### DATA
##########

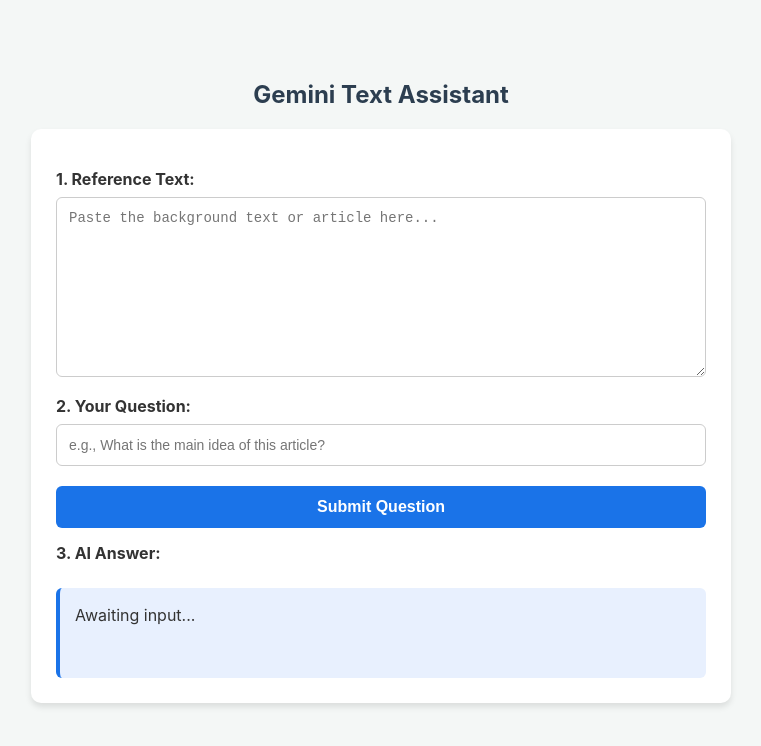
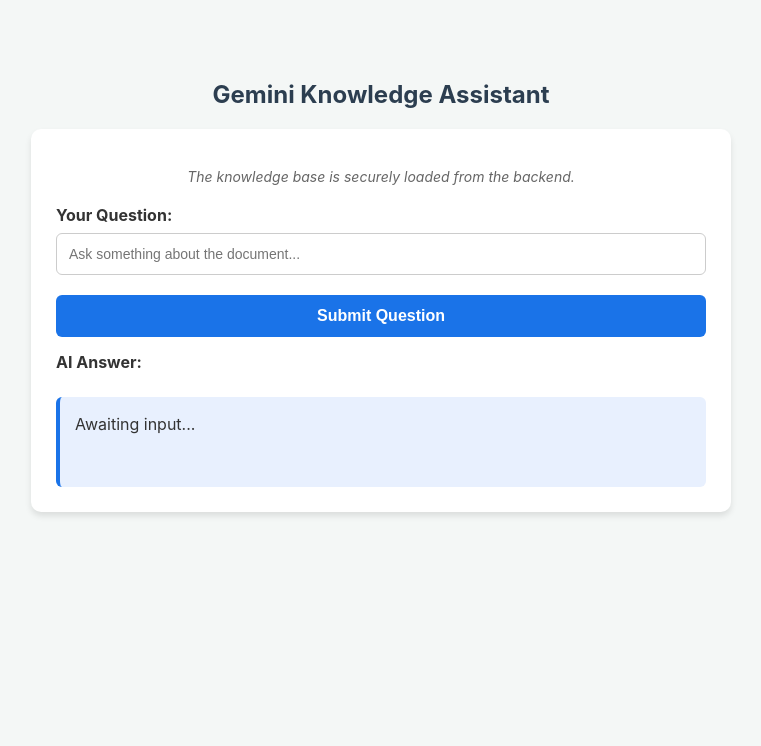
Before and after one commit to jianada-qianzheng/AnswerQuestions, a website: page public/index.html in a window 1280 px wide. Shown: the whole page, without its empty margins (259-1020 px from the left). Drawn offline with Linux system fonts and the light colour scheme.

Commit message:
Rename to Gemini Knowledge Assistant and update UI

```diff
--- a/public/index.html
+++ b/public/index.html
@@ -3,14 +3,14 @@
 <head>
     <meta charset="UTF-8">
     <meta name="viewport" content="width=device-width, initial-scale=1.0">
-    <title>Gemini Text Assistant</title>
+    <title>Gemini Knowledge Assistant</title>
     <style>
         body { font-family: -apple-system, BlinkMacSystemFont, "Segoe UI", Roboto, sans-serif; max-width: 700px; margin: 40px auto; padding: 20px; background-color: #f4f7f6; color: #333; }
         h2 { text-align: center; color: #2c3e50; }
         .container { background: #fff; padding: 25px; border-radius: 10px; box-shadow: 0 4px 6px rgba(0,0,0,0.1); }
+        .info-text { color: #666; font-size: 14px; margin-bottom: 20px; text-align: center; font-style: italic; }
         label { font-weight: bold; display: block; margin-bottom: 8px; margin-top: 15px; }
-        textarea, input[type="text"] { width: 100%; padding: 12px; border: 1px solid #ccc; border-radius: 6px; box-sizing: border-box; font-size: 14px; }
-        textarea { height: 180px; resize: vertical; }
+        input[type="text"] { width: 100%; padding: 12px; border: 1px solid #ccc; border-radius: 6px; box-sizing: border-box; font-size: 14px; }
         button { width: 100%; padding: 12px; margin-top: 20px; background-color: #1a73e8; color: white; border: none; border-radius: 6px; font-size: 16px; font-weight: bold; cursor: pointer; transition: 0.3s; }
         button:hover { background-color: #1557b0; }
         button:disabled { background-color: #a0c3ff; cursor: not-allowed; }
@@ -18,35 +18,33 @@
     </style>
 </head>
 <body>
-    <h2>Gemini Text Assistant</h2>
+    <h2>Gemini Knowledge Assistant</h2>
     <div class="container">
-        <label for="context">1. Reference Text:</label>
-        <textarea id="context" placeholder="Paste the background text or article here..."></textarea>
+        <p class="info-text">The knowledge base is securely loaded from the backend.</p>
 
-        <label for="question">2. Your Question:</label>
-        <input type="text" id="question" placeholder="e.g., What is the main idea of this article?" />
+        <label for="question">Your Question:</label>
+        <input type="text" id="question" placeholder="Ask something about the document..." />
 
         <button id="askBtn">Submit Question</button>
 
-        <label>3. AI Answer:</label>
+        <label>AI Answer:</label>
         <div id="result-container">Awaiting input...</div>
     </div>
 
     <script>
         document.getElementById('askBtn').addEventListener('click', async () => {
-            const contextText = document.getElementById('context').value.trim();
             const questionText = document.getElementById('question').value.trim();
             const resultDiv = document.getElementById('result-container');
             const askBtn = document.getElementById('askBtn');
 
-            if (!contextText || !questionText) {
-                alert("Please fill in both the reference text and your question!");
+            if (!questionText) {
+                alert("Please enter a question!");
                 return;
             }
 
             askBtn.disabled = true;
             askBtn.innerText = "Processing...";
-            resultDiv.innerText = "Request sent, please wait...";
+            resultDiv.innerText = "Request sent, analyzing backend document...";
 
             try {
                 const response = await fetch('/api/chat', {
@@ -55,7 +53,6 @@
                         'Content-Type': 'application/json'
                     },
                     body: JSON.stringify({
-                        context: contextText,
                         question: questionText
                     })
                 });
```
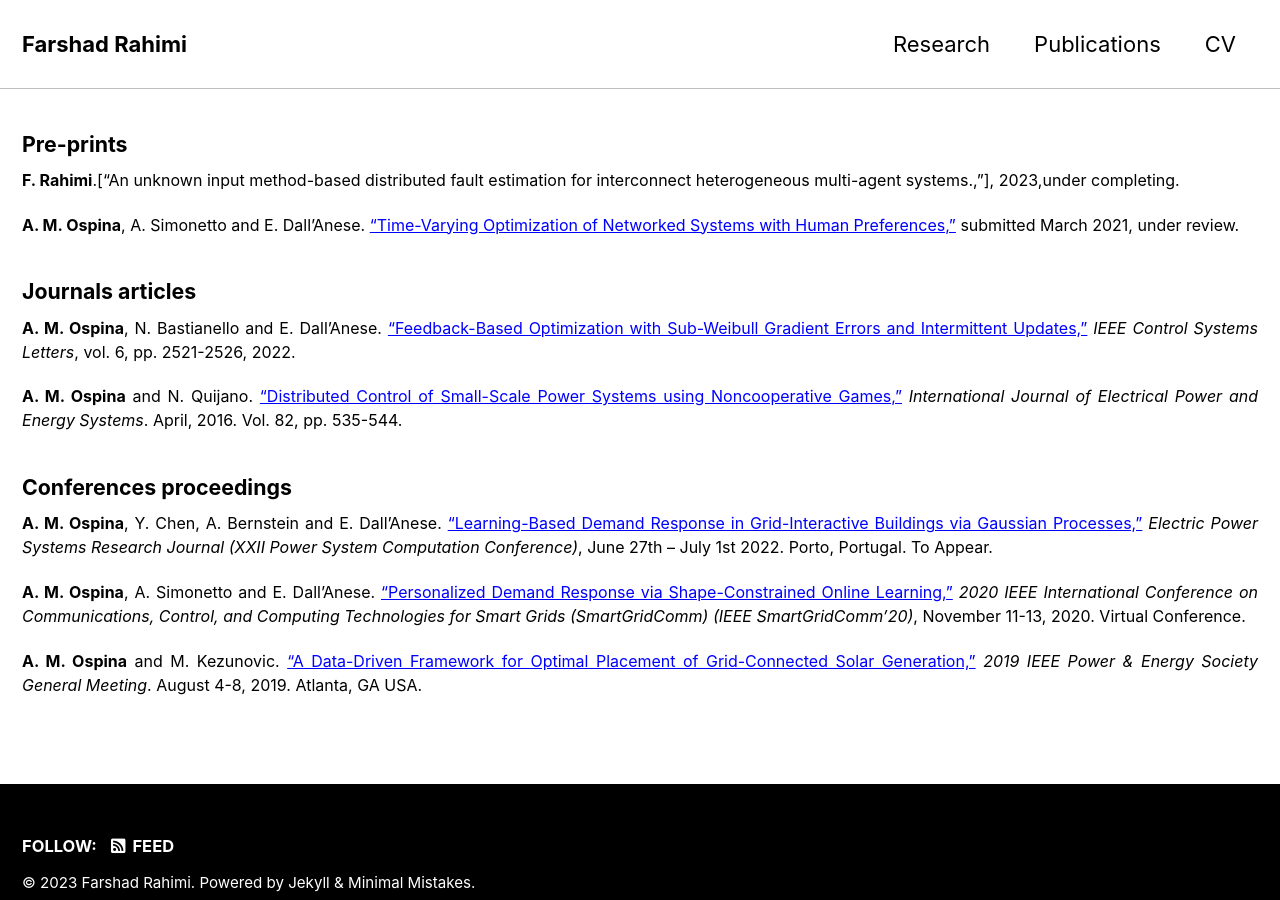
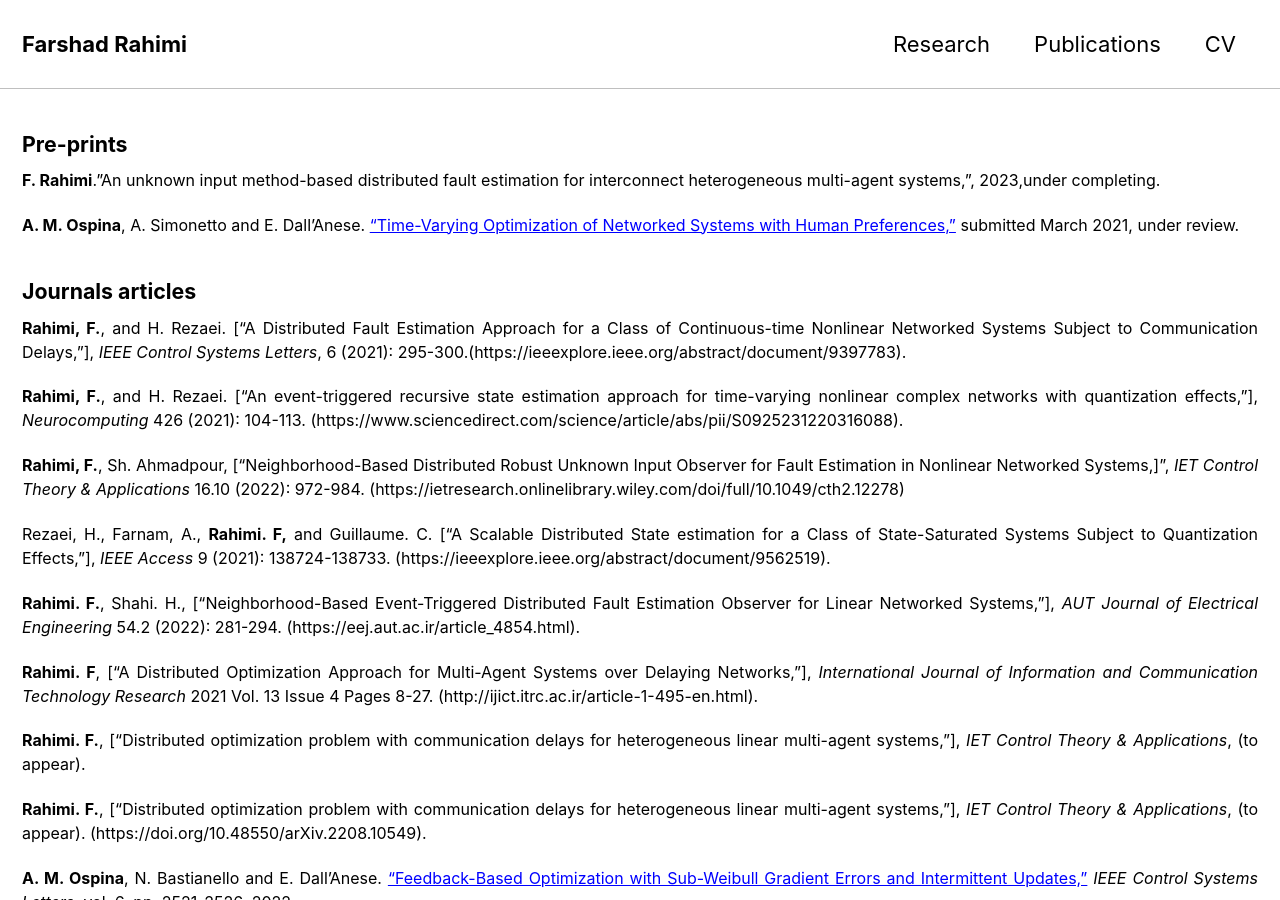
Before and after one commit to Farshad-Rahimi/farshad-rahimi.github.io, a Jekyll site: the page built from _pages/publications.md, in a window 1280 px wide and 900 px high. Built offline with Jekyll 4.4.1, drawn with Linux system fonts in a browser that asks for light colours; cached includes are drawn as plain includes.

Commit message:
Update publications.md

```diff
--- a/_pages/publications.md
+++ b/_pages/publications.md
@@ -9,13 +9,40 @@ author_profile: false
 #### Pre-prints
 
 {: .text-justify style="font-size: 12pt" reversed="reversed"}
-**F. Rahimi**.["An unknown input method-based distributed fault estimation for interconnect heterogeneous multi-agent systems.,"], 2023,under completing.
+**F. Rahimi**."An unknown input method-based distributed fault estimation for interconnect heterogeneous multi-agent systems,", 2023,under completing.
 
 {: .text-justify style="font-size: 12pt" reversed="reversed"}
 **A. M. Ospina**, A. Simonetto and E. Dall’Anese. ["Time-Varying Optimization of Networked Systems with Human Preferences,"](https://arxiv.org/pdf/2103.13470.pdf) submitted March 2021, under review.
 
 {: .text-justify style="font-size: 16pt" reversed="reversed"}
 #### Journals articles
+
+{: .text-justify style="font-size: 12pt" reversed="reversed"}
+**Rahimi, F.**, and H. Rezaei. ["A Distributed Fault Estimation Approach for a Class of Continuous-time Nonlinear Networked Systems Subject to Communication Delays,"],  *IEEE Control Systems Letters*, 6 (2021): 295-300.(https://ieeexplore.ieee.org/abstract/document/9397783).
+
+{: .text-justify style="font-size: 12pt" reversed="reversed"}
+**Rahimi, F.**, and H. Rezaei. ["An event-triggered recursive state estimation approach for time-varying nonlinear complex networks with quantization effects,"], *Neurocomputing* 426 (2021): 104-113. (https://www.sciencedirect.com/science/article/abs/pii/S0925231220316088).
+
+
+{: .text-justify style="font-size: 12pt" reversed="reversed"}
+**Rahimi, F.**, Sh. Ahmadpour, ["Neighborhood-Based Distributed Robust Unknown Input Observer for Fault Estimation in Nonlinear Networked Systems,]", *IET Control Theory & Applications* 16.10 (2022): 972-984. (https://ietresearch.onlinelibrary.wiley.com/doi/full/10.1049/cth2.12278)
+
+{: .text-justify style="font-size: 12pt" reversed="reversed"}
+Rezaei, H., Farnam, A., **Rahimi. F,** and Guillaume. C. ["A Scalable Distributed State estimation for a Class of State-Saturated Systems Subject to Quantization Effects,"], *IEEE Access* 9 (2021): 138724-138733. (https://ieeexplore.ieee.org/abstract/document/9562519).
+
+{: .text-justify style="font-size: 12pt" reversed="reversed"}
+**Rahimi. F.**, Shahi. H.,  ["Neighborhood-Based Event-Triggered Distributed Fault Estimation Observer for Linear Networked Systems,"], *AUT Journal of Electrical Engineering* 54.2 (2022): 281-294. (https://eej.aut.ac.ir/article\_4854.html).
+
+{: .text-justify style="font-size: 12pt" reversed="reversed"}
+**Rahimi. F**, ["A Distributed Optimization Approach for Multi-Agent Systems over Delaying Networks,"],
+*International Journal of Information and Communication Technology Research* 2021 Vol. 13 Issue 4 Pages 8-27. (http://ijict.itrc.ac.ir/article-1-495-en.html).
+
+{: .text-justify style="font-size: 12pt" reversed="reversed"}
+**Rahimi. F.**, ["Distributed optimization problem with communication delays for heterogeneous linear multi-agent systems,"], *IET Control Theory & Applications*, (to appear).
+
+{: .text-justify style="font-size: 12pt" reversed="reversed"}
+**Rahimi. F.**, ["Distributed optimization problem with communication delays for heterogeneous linear multi-agent systems,"], *IET Control Theory & Applications*, (to appear). (https://doi.org/10.48550/arXiv.2208.10549).
+
 
 {: .text-justify style="font-size: 12pt" reversed="reversed"}
 **A. M. Ospina**, N. Bastianello and E. Dall'Anese. ["Feedback-Based Optimization with Sub-Weibull Gradient Errors and Intermittent Updates,"](https://ieeexplore.ieee.org/document/9758044) *IEEE Control Systems Letters*, vol. 6, pp. 2521-2526, 2022.
```
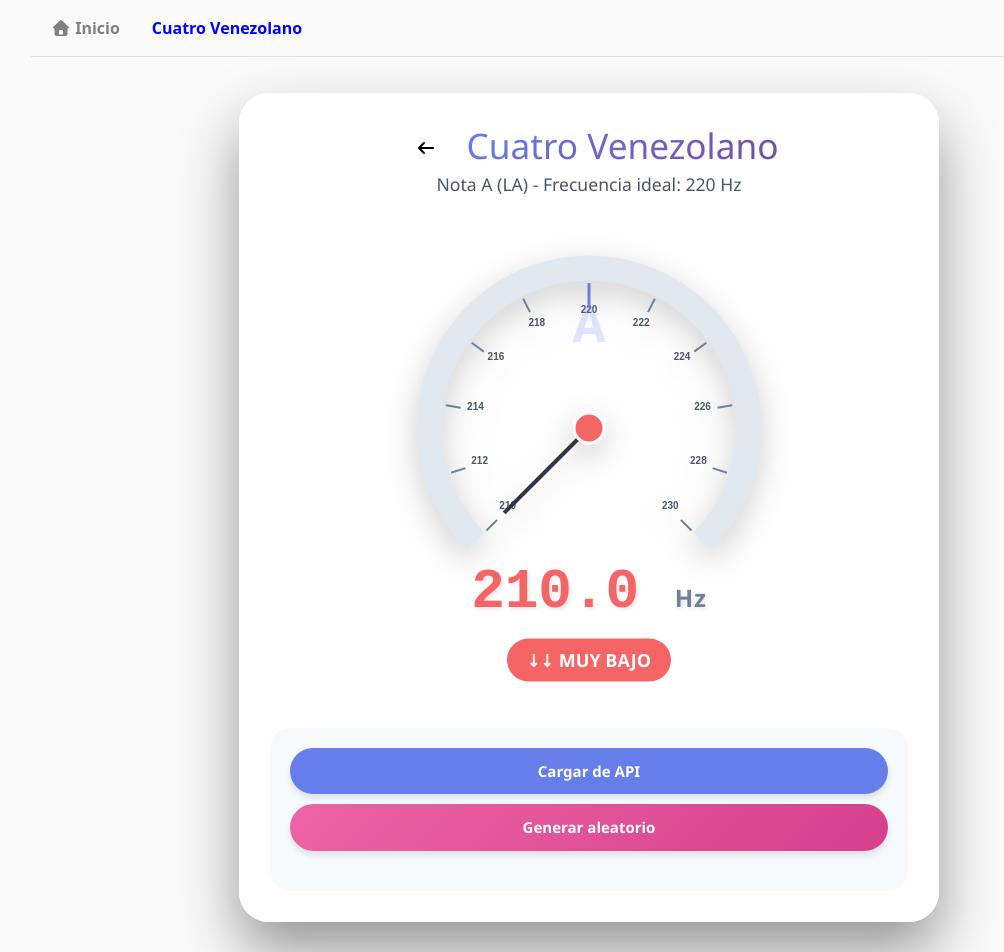
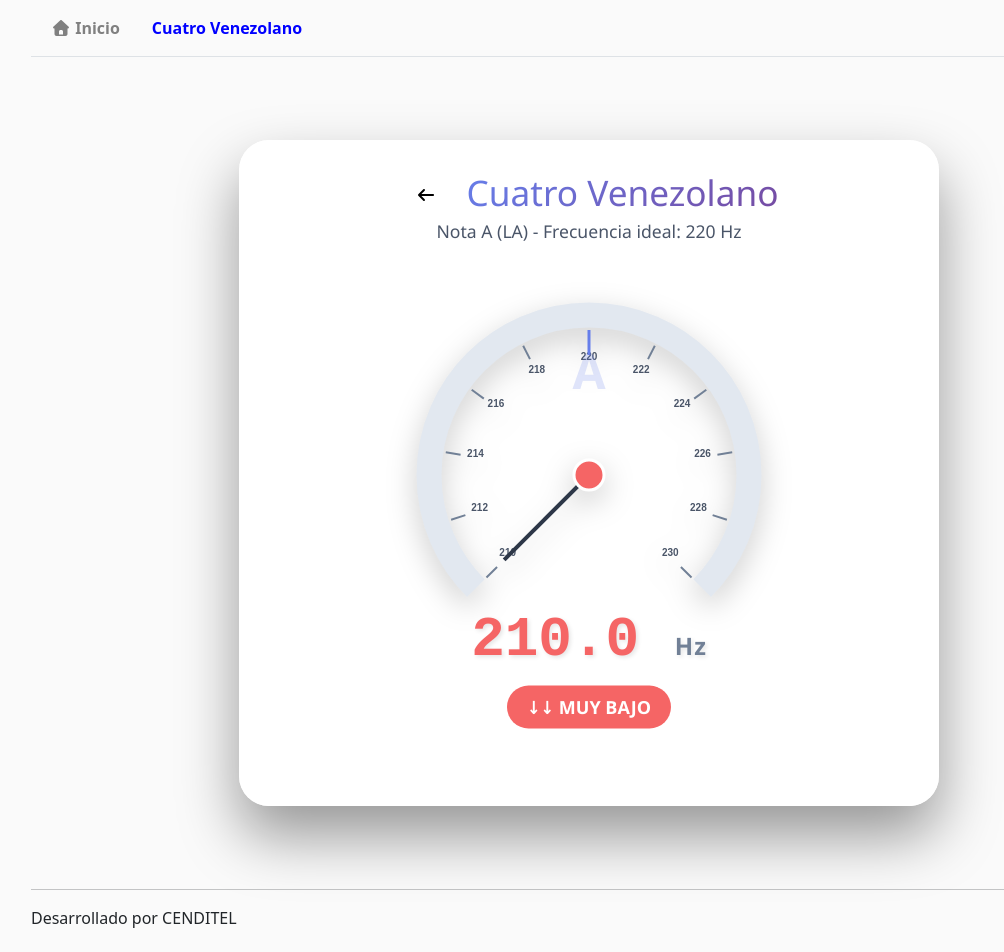
Before and after one commit to argenisosorio/afinador_app, a Nuxt app: page /cuatro in a window 1280 px wide. Shown: the top 952 px of the page, without its empty margins (51-1055 px from the left). Built offline with nearby package versions, Linux system fonts and the light colour scheme; no server answers.

Commit message:
feat(Timer): Ajuste menor para simular aumento de frecuencia de 2 en 2.

```diff
--- a/app/pages/cuatro/index.vue
+++ b/app/pages/cuatro/index.vue
@@ -17,23 +17,6 @@
         <div class="note-name">A</div>
         <div class="tuning-status" :style="{ background: statusBg }">
           {{ tuningStatusText }}
-        </div>
-      </div>
-
-      <div class="json-data-panel">
-        <div class="json-input">
-          <!-- Botones para cargar datos -->
-          <button
-            class="btn-json"
-            style="background: #667eea"
-            @click="fetchTunerData"
-          >
-            Cargar de API
-          </button>
-          <button class="btn-json btn-random" @click="generateRandomFrequency">
-            Generar aleatorio
-          </button>
-          <!-- Final de Botones para cargar datos -->
         </div>
       </div>
     </div>
@@ -210,18 +193,13 @@ const fetchTunerData = async () => {
   }
 }
 
-const generateRandomFrequency = () => {
-  const randomFreq = tunerConfig.minFrequency + (Math.random() * (tunerConfig.maxFrequency - tunerConfig.minFrequency))
-  updateFrequency(randomFreq)
-}
-
 // Inicialización
 onMounted(() => {
   drawTunerMeter(currentFrequency.value)
   // Carga automática inicial de fetchTunerData
   fetchTunerData()
-  // Iniciamos el ciclo de 1 segundo
-  timer = setInterval(fetchTunerData, 1000);
+  // Iniciamos el ciclo de 0.5 segundos para actualizar la frecuencia
+  timer = setInterval(fetchTunerData, 500);
 })
 
 onUnmounted(() => {
```
Also changed, not shown: 1 other file (tests, documents, lock files or other folders).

##########

Gather all lines from the listing above in which "getElementById" occurs.

         document.getElementById('askBtn').addEventListener('click', async () => {
-            const contextText = document.getElementById('context').value.trim();
             const questionText = document.getElementById('question').value.trim();
             const resultDiv = document.getElementById('result-container');
             const askBtn = document.getElementById('askBtn');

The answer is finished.